The production of Smokey Joe’s Café at Toby’s Baltimore is not your typical musical. There is no story line to keep track of that binds the musical performances. There is no acting. There is no dialogue. And so unconventional is this musical that the performers don’t have character names. Rather than adhering to a chronological structure or any kind of plot (and some might find fault with that), Smokey Joe’s Café is a musical revue.
What is presented on Toby’s stage is a lightning bolt of energy that brought back to life over three dozen pop, rock and blues standards—some huge hits, some lesser known— mainly from the 1950’s by the prolific composing tandem of Jerry Leiber and Mike Stoller. In producing their own songs, the duo took control of their material, as did the Beatles, for example. “We don't write songs,” Leiber famously said. “We write records.”
The album, Smokey Joe's Cafe: The Songs of Leiber and Stoller, won a Grammy in 1996 for Best Musical Show album. The show’s earlier performers garnered several Tony nominations. It had opened on Broadway in 1995 and closed nearly five years later after 2,036 performances. In 1996 the touring company paid a visit to the Morris A. Mechanic Theatre in Baltimore.
It is a sparkling display of fast-paced, high-tempo performances from the talented young ensemble. There are ten performers in this group, which is an increase over earlier iterations of the show. The nearly forty songs were performed with varying combinations of the cast. Overall, the ensemble offered scintillating, lively performances and was true to the Lieber and Stoller score.
They belted out such favorites as “Kansas City,” “Poison Ivy,” “Jailhouse Rock,” “Love Potion #9,” “Hound Dog,” and a host of others that will make you clap your hands and tap your feet. They crooned to such popular and melodic ballads as “Stand By Me,” “Don’t Be Cruel,” “There Goes My Baby,” “I (Who Have Nothing)” and “Spanish Harlem.”
Under the direction of Kevin McAllister and musical director Cedric Lyles, the strengths of the cast members were well utilized to maximize the performances. Each one had something to offer and their talents were well integrated to create a beautiful tapestry of song and dance.
From the soothing bass voice of Marquise White to the powerful soprano Kelli Blackwell, the numbers they performed were superb as exhibited in their duet in “You’re The Boss.” The other cast members’ vocals were also joyful.
If a performance required some comical body language, then the directors turned to Bryan Daniels, who was a crowd pleaser. His rendition of “Treat Me Nice” treated the audience nicely.
And if choreographers Ashleigh King and Anwar Thomas sought an energetic, versatile dancer to lead in several numbers, then they struck gold with Toby’s veteran Derek Tatum (“Hairspray,” “Chicago,” High School Musical”). His shirtless performance in the song “Don Juan” elicited some shrieks from some audience members who admired his taut physique.
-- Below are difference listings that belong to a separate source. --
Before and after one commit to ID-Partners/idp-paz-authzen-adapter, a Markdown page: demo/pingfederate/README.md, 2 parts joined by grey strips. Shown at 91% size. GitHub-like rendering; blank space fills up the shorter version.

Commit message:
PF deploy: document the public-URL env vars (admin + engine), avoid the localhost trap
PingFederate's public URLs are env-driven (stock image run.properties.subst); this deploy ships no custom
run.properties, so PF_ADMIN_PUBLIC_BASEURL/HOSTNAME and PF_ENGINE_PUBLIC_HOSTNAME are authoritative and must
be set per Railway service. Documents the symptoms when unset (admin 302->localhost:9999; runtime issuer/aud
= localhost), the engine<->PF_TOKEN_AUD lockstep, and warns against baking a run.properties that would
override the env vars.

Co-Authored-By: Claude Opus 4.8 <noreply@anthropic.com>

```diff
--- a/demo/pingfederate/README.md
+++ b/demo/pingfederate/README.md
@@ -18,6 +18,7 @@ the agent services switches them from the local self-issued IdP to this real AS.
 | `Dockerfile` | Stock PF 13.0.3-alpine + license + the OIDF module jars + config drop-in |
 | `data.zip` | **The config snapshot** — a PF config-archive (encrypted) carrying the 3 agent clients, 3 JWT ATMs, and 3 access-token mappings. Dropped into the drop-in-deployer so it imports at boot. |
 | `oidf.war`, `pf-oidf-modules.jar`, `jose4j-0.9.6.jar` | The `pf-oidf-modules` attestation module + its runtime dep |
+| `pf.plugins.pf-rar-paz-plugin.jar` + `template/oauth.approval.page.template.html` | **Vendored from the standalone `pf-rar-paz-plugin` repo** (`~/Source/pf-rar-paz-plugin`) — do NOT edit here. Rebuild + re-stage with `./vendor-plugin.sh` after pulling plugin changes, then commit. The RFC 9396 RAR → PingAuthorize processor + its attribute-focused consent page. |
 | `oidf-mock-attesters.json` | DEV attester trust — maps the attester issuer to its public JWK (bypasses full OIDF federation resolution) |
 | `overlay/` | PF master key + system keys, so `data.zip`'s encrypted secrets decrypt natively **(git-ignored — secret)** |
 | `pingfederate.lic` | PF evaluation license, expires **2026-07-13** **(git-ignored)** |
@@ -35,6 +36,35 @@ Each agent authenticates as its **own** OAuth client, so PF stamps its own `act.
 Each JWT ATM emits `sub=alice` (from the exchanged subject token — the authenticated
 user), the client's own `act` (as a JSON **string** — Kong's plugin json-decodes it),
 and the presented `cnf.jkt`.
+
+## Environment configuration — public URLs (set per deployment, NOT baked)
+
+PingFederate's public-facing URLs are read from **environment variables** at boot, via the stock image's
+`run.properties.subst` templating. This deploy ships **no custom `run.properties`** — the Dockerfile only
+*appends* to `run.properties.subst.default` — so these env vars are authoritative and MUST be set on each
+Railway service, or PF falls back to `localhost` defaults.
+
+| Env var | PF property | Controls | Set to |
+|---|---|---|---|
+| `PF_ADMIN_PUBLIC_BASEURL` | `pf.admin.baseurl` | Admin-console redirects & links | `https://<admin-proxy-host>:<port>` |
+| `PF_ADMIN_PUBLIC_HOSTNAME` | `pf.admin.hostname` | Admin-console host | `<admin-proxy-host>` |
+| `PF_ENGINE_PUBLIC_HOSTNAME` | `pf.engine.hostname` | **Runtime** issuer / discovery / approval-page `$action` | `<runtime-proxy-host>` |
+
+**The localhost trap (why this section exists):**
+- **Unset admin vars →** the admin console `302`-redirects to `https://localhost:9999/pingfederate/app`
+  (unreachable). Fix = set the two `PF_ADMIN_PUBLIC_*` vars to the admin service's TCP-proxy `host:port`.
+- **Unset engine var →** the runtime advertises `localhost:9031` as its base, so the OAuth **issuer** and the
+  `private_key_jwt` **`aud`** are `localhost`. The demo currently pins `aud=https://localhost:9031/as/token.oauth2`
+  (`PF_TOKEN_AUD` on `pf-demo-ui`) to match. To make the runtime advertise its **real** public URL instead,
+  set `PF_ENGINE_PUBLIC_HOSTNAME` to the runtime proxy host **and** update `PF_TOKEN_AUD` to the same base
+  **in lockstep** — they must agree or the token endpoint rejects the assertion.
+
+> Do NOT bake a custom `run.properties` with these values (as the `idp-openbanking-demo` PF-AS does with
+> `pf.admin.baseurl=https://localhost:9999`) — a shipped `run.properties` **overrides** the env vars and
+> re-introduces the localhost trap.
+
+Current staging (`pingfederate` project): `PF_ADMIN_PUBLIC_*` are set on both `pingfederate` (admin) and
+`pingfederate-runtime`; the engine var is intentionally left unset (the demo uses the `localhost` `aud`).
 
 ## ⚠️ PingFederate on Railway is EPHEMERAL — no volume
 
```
Tatum’s Elvis-like dance routine in “Jailhouse Rock” also stood out. In general, the choreography from the cast was as harmonious as the tunes.
The pace of the show was breathtaking. Nearly 40 songs were performed in just over two hours. No pauses, no gaps, no respite in between selections. The performers for the next number were onstage virtually as the previous song ended. As such, the changes to Janine Sunday’s appealing period costumes were executed rapidly and smoothly—a credit to the stage production staff and the performers.
The set was spartan, which did not add or subtract from the quality of the production. Nor did it create a mood harkening back to the 50’s. A blank screen hung behind the performers and reflected some images from time to time but served mainly as a partition between the ensemble and the excellent orchestra. However, nicely designed stairways were used on both sides of the stage in a number of selections. It was clear that the performances were central to the show’s value, not the scenery.
While the musical revue overall doesn’t tell a story, most of these Leiber and Stoller songs do individually. If you’re old enough to remember these tunes, you will truly appreciate this production and bring back those memories. But if not, you should simply relax and enjoy the remarkably talented cast and musicians and tap your feet, which is hard not to do.
Smokey Joe’s Café runs through March 18 at Toby’s Dinner Theatre, 5625 O’Donnell St. (in the Best Western Hotel), Baltimore, MD 21224.. For schedule and ticket information, call 410-649-1660 or visit tobysdinnertheatre.com.
Photo: Chris Christiansen